Cf. International Union, United Automobile, Aerospace and Agricultural Implement Workers of America v. Keystone Consolidated Industries, Inc., 793 F.2d 810 (7th Cir. 1986) ("suits to enforce pension rights obtained under a collective bargaining agreement may be brought under ERISA, 29 U.S.C. § 1132, or under § 301 of the Labor-Management Relations Act ("LMRA"), 29 U.S.C. § 185") (emphasis added).

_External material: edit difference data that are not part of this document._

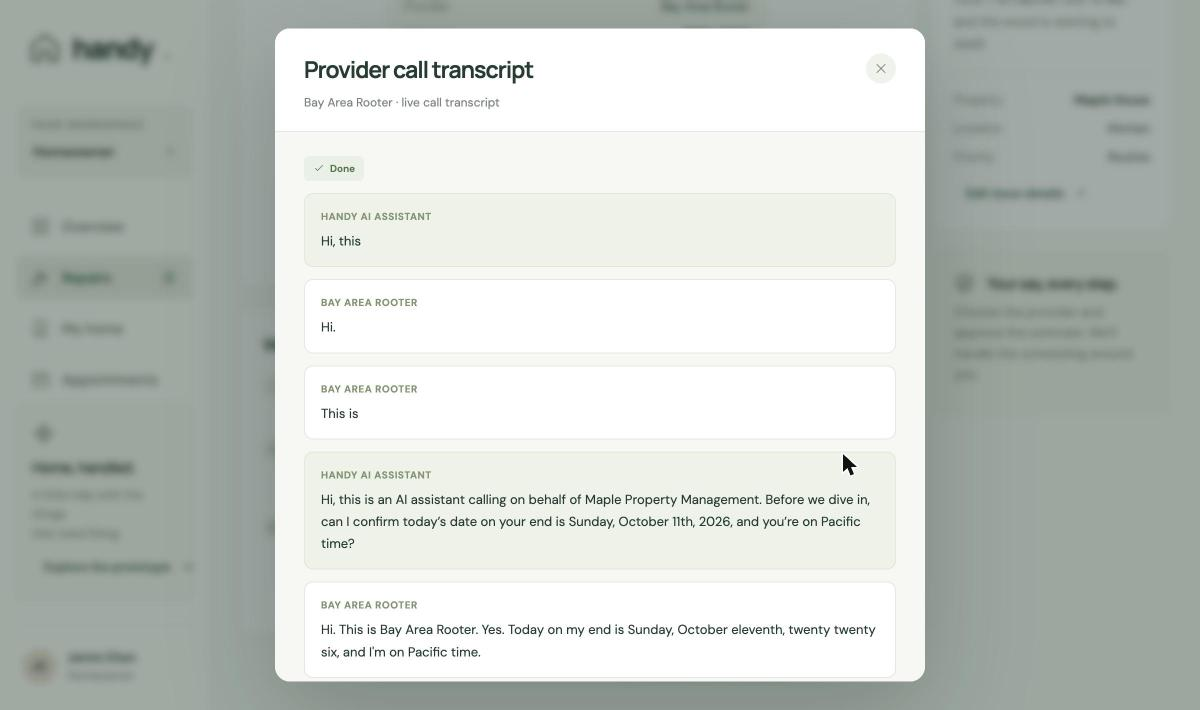
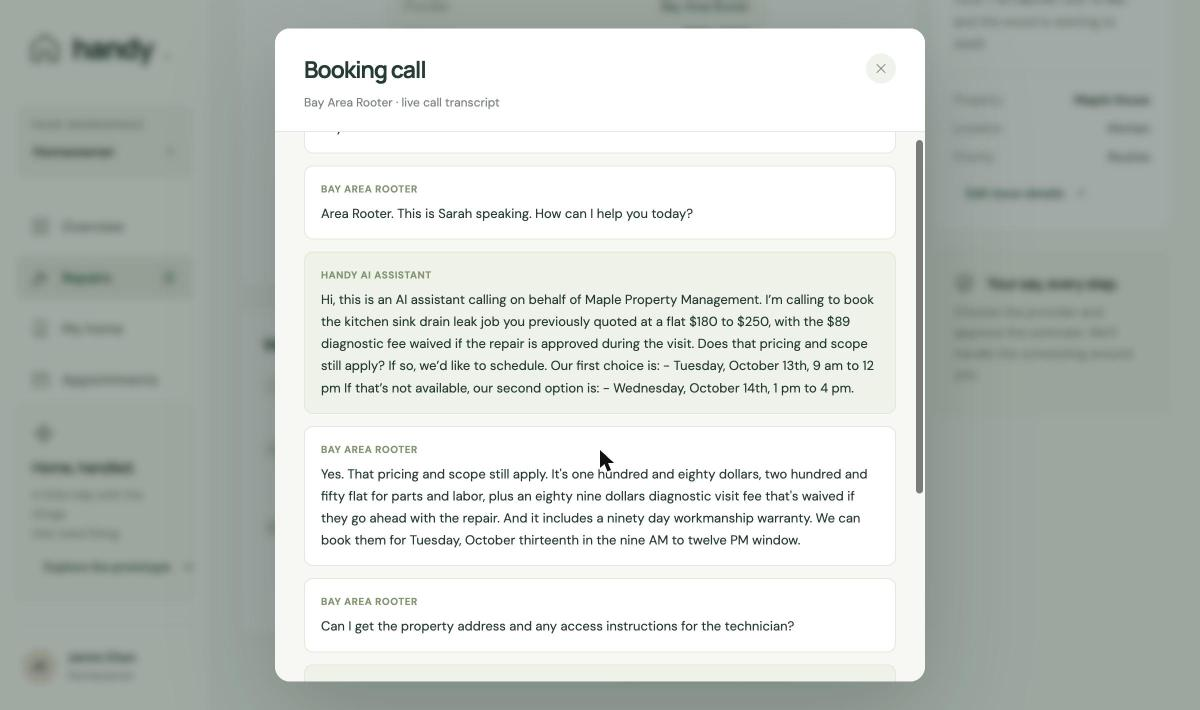
Docs: use the clean booking-call transcript screenshot

diff --git a/README.md b/README.md
@@ -16,10 +16,10 @@ One run through the web UI (`public/index.html`) with every mock flag off:
 
 Providers and their history are fictional and seeded, and labeled as such. No real business was called.
 
-| Keewano decides who gets called | Dial's real call transcript | Booked on a live call |
+| Keewano decides who gets called | Dial's real booking call | Booked on a live call |
 |---|---|---|
-| ![Quote card with Keewano's reason, the unit's repair history, and Mission Pipe Pros marked "Not called"](docs/screenshots/1-keewano-ranking.jpg) | ![Live Dial transcript: the agent opens with "Hi, this is an AI assistant calling on behalf of Maple Property Management"](docs/screenshots/2-dial-live-transcript.jpg) | ![Confirmation: "Confirmed on a live call with Bay Area Rooter", Tue Oct 13, 9 am–12 pm, $180–$250](docs/screenshots/3-booked-on-live-call.jpg) |
-| Rooter's reliability record, the unit's repeat-plumbing history (adds a replacement-quote question), and why Mission Pipe Pros was skipped | The agent discloses it is an AI in its first sentence; every turn is speaker-separated | The provider confirmed one of the offered windows; export to calendar with `.ics` |
+| ![Quote card with Keewano's reason, the unit's repair history, and Mission Pipe Pros marked "Not called"](docs/screenshots/1-keewano-ranking.jpg) | ![Live Dial booking-call transcript: the agent discloses it is an AI, restates the approved $180–$250 quote and offers two windows; the provider confirms Tuesday, October 13, 9 AM–12 PM](docs/screenshots/2-dial-live-transcript.jpg) | ![Confirmation: "Confirmed on a live call with Bay Area Rooter", Tue Oct 13, 9 am–12 pm, $180–$250](docs/screenshots/3-booked-on-live-call.jpg) |
+| Rooter's reliability record, the unit's repeat-plumbing history (adds a replacement-quote question), and why Mission Pipe Pros was skipped | The agent discloses it is an AI, restates the exact approved quote, and books only a window you offered | The provider confirmed one of the offered windows; export to calendar with `.ics` |
 
 ## The problem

In this case, the dispute is controlled by the specific terms of the pension plan and the duties of interpreting those terms should not be designated to an arbitrator. Thus, we conclude that the Unions are seeking arbitration of claims which are not, on their face, governed by the CBA. Accordingly, since the Court finds no genuine issues of material fact and concludes that disputes over specific pension benefit claims as opposed to disputes over the continued existence of the Plan were not intended to be arbitrated under the CBA, we grant Nabisco's motion for summary judgment and deny the Unions' motion for the same. It is so ordered.